In late 2018, an Aussie friend of mine pointed out to me that there aren’t a lot of Australian books published here in the U.S. The Jane Harpers and Liane Moriartys of the world are the exception, not the rule. With my friend’s encouragement, I decided to make reading Aussie titles more of a priority, and while finding Australian audiobooks proved a challenge, I still picked up more Aussie books in 2019 than I ever have before. Here are a few of my favorites!
The Life to Come by Michelle de Kretser, Narrated by Shiromi Arserio
There’s nothing like finding a new-to-you author and discovering that they have an amazing backlist. That’s how I felt when I read Michelle de Kretser’s A Life to Come. Structured as a series of interconnected short stories, de Kretser’s novel examines the lives of a cast of characters who are all at pivotal points in their lives. Shiromi Arserio’s narration seamlessly moves from one viewpoint character to another, with each character still sounding distinct. While some narrators might struggle with the stream-of-consciousness prose style, Arserio takes it in stride. I fell so in love with this book; I never wanted it to end.
Her Father’s Daughter by Alice Pung, Narrated by Dana Miltins
Alice Pung writes this memoir as a testament of her love for her father, though she often feels she will never understand him. After surviving genocide in Cambodia, her parents moved to Australia. There they started their family, and her father named his first daughter Alice because, to him, Australia seemed like a wonderland. There’s something about Pung’s prose that, when read aloud, completely holds your attention. Dana Miltins does an excellent job of capturing Pung’s narrative voice with all of its self-reflection and flowing train of thought.
Boy Swallows Universe by Trent Dalton, Narrated by Stig Wemyss
Set in 1983, Brisbane, Australia, Trent Dalton’s debut, Boy Swallows Universe, dazzles from the audiobook’s first few minutes. At the start of the book, Eli, the book’s protagonist, and his mute brother are living with their stepfather while their mother serves the rest of her prison sentence. As Eli experiences a tumultuous adolescence of tragedy, success, loss, and love, his unique narrative voice remains the constant. With a less talented narrator, Eli’s meandering thoughts could have confused listeners, but Stig Wemyss’s narration makes it easy to follow along, and his performance makes you feel like you’re listening to an extended monologue or radio drama.

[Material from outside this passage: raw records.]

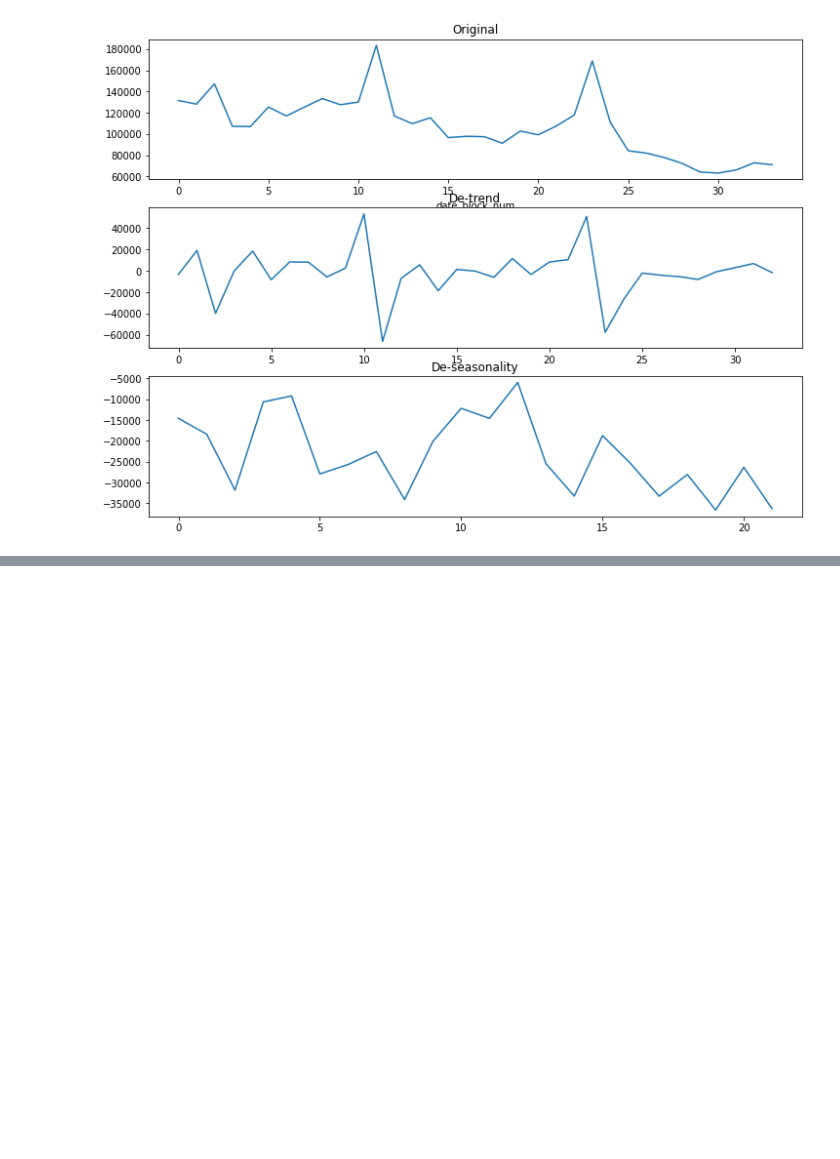
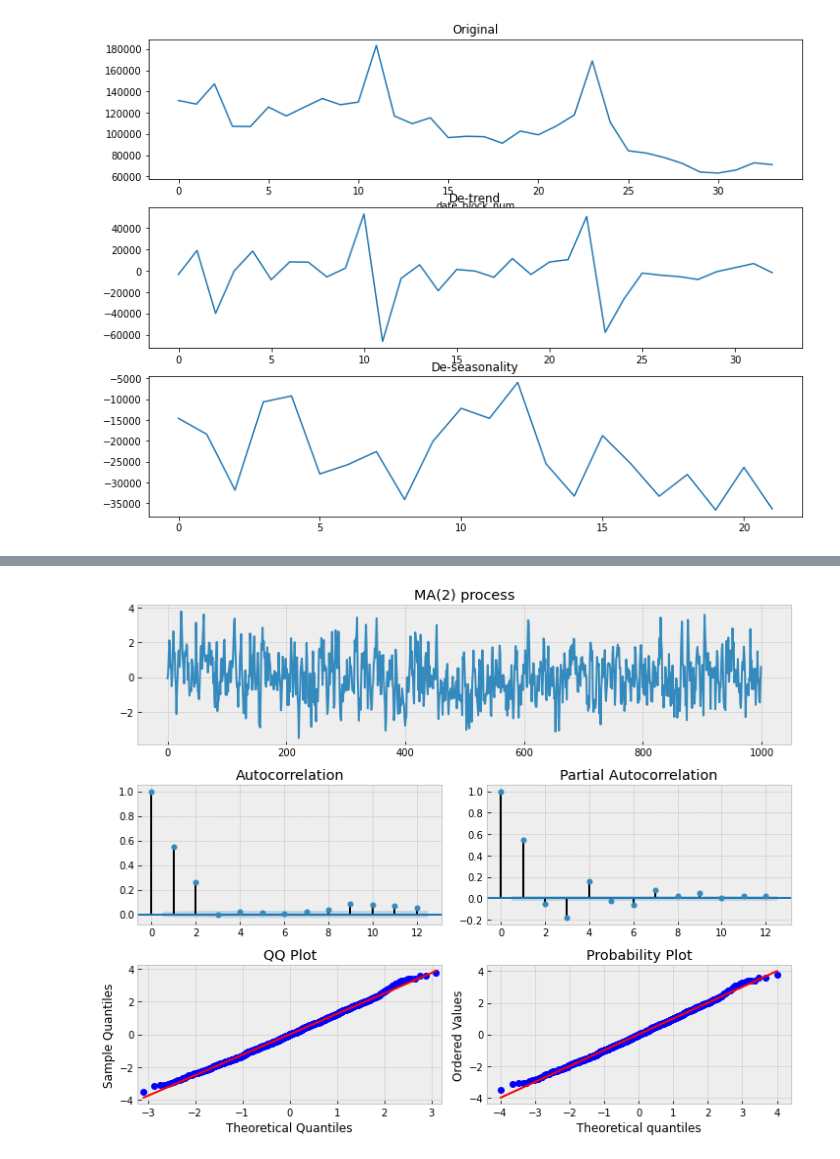
Before and after one commit to Teake1404/Shuqing-Ke-s-Python-Code-Projects, a Jupyter notebook: predict_future_sales.ipynb, the cells around one changed output, grey strips where cells are left out. Cells and saved outputs as stored; diff of their text form; code cells hidden in the pictures; blank space fills up the shorter version.

```diff
--- a/predict_future_sales.ipynb
+++ b/predict_future_sales.ipynb
@@ -111,0 +169,10 @@ dtype: float64
+# %%
+n=1000
+alpahs=np.array([0.])
+betas=np.array([0.6,0.4])
+ar=np.r_[1,-alpahs]
+ma=np.r_[1,betas]
+ma2=smt.arma_generate_sample(ar=ar,ma=ma,nsample=n)
+_=tsplot(ma2,lags=12,title='MA(2) process')
+# %% [output]
+[figure, added]
```
Also changed, not shown: parts of 10 cells of this notebook.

The Trauma Cleaner: One Woman’s Extraordinary Life in the Business of Death, Decay, and Disaster by Sarah Krasnostein, Narrated by Rachael Tidd
When Sandra Pankhurst receives a new client, she arrives on-scene to assess the situation. As a trauma cleaner, Sandra knows that behind every crime scene or hoarder’s house is a real person whose life didn’t go as they planned. In The Trauma Cleaner, Sarah Krasnostein paints a riveting portrait of Sandra’s own life as a trans woman, former sex worker, and drag queen. Rachael Tidd’s voice shines in Sandra’s quick snippets of dialogue, bringing her to life in that special way only audiobooks can.
Growing Up Queer in Australia edited by Benjamin Law, Narrated by Wendy Bos, Benjamin Law, Quinn Eades, Nayuka Gorrie
Earlier this year, I talked about how much I adored Growing Up Aboriginal in Australia. Another excellent installment of the Growing Up in Australia series, Growing Up Queer in Australia contains dozens of essays by Australians from a variety of different genders, sexual orientations, and romantic interests. The wide range of intersectional experiences beautifully illustrates the unique experiences of Australia’s LGBTQ population. Each essay is read by a different narrator, marking for listeners when one essay ends and another begins.